During shooting, she lets go of the scenario; the film is born. During editing, she lets go of the shots; the film grows. She herself disappears into the background and lets the film exist. Akerman's films are underground experiments in the vein of Paul Morrissey and Andy Warhol and symbols of the free cinema of the 1970s.
Chantal Akerman was born in Brussels in 1950. After her training at the Belgian film institute INSAS she moved to New York, from where she made her seventies films. Nowadays Akerman works from France.News from home (Belgium/France 1976)
In the course of travellings or long fixed panoramas of New York (subway, streets, facades) which sketch her life in the background, the filmmaker reads the letters of her mother from Belgium, the umbilical cord with her family story.
Saute ma ville (Belgium 1968)
Chantal Akerman is 18 and starts her oeuvre with a bomb in the kitchen: a burlesque pamphlet against housework, May '68-style.
Tearing up the kitchen, dirtying the walls, rubbing polish on the calves... Humming along to a scintillating finale.
La chambre (Belgium/France 1972)
A long, slow panoramic shot spins around the room several times, without stopping.
On the bed Chantal Akerman.

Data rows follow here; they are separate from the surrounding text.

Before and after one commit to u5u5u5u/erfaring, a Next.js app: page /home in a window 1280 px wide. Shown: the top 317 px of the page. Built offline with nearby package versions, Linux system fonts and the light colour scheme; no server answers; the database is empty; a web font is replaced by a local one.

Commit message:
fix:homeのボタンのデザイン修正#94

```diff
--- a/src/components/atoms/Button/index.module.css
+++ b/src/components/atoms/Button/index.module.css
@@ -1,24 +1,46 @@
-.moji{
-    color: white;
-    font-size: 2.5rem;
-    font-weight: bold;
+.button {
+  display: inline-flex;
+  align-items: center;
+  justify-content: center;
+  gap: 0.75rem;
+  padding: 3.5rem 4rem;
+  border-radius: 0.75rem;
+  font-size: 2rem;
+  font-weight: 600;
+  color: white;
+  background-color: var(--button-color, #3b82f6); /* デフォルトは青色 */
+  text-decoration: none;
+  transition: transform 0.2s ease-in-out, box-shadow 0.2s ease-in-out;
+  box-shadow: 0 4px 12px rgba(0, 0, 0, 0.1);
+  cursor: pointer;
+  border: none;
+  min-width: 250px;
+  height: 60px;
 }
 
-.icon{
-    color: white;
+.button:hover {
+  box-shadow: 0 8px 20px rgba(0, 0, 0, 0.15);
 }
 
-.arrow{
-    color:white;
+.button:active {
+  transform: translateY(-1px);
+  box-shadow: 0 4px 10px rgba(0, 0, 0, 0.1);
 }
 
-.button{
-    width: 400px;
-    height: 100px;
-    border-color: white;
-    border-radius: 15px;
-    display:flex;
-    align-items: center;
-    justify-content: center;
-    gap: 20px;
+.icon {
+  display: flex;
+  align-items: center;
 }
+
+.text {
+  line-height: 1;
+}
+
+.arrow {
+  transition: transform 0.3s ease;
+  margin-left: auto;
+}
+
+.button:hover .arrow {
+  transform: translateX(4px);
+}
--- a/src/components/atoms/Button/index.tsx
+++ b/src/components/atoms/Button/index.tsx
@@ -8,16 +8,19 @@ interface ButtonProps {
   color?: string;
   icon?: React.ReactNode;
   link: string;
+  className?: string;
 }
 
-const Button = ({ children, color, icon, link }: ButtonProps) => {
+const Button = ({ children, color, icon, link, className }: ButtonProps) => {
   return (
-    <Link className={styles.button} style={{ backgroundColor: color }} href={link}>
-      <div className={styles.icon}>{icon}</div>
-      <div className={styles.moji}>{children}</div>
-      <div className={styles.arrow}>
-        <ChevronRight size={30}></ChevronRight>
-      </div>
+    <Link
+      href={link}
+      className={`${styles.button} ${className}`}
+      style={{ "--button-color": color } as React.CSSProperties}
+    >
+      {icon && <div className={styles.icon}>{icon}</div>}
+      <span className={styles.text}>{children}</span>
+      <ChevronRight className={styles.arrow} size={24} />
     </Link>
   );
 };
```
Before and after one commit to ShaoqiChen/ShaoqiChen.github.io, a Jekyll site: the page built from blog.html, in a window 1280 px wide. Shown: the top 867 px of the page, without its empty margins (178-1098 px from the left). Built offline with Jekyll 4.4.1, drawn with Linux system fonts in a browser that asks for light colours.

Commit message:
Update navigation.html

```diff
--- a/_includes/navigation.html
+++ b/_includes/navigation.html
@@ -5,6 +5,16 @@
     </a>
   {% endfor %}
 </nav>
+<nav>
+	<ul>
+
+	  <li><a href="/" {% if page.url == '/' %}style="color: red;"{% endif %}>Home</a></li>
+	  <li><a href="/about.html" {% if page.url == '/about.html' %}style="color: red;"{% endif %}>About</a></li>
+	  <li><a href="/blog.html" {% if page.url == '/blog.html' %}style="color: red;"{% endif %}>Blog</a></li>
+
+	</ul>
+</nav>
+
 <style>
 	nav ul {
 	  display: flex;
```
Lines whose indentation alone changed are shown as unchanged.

First motionless still, and when the camera passes again, eating an apple.
Both a mysterious self-portrait of the filmmaker in her favourite spot, and the equivalent of a still life in her cinema.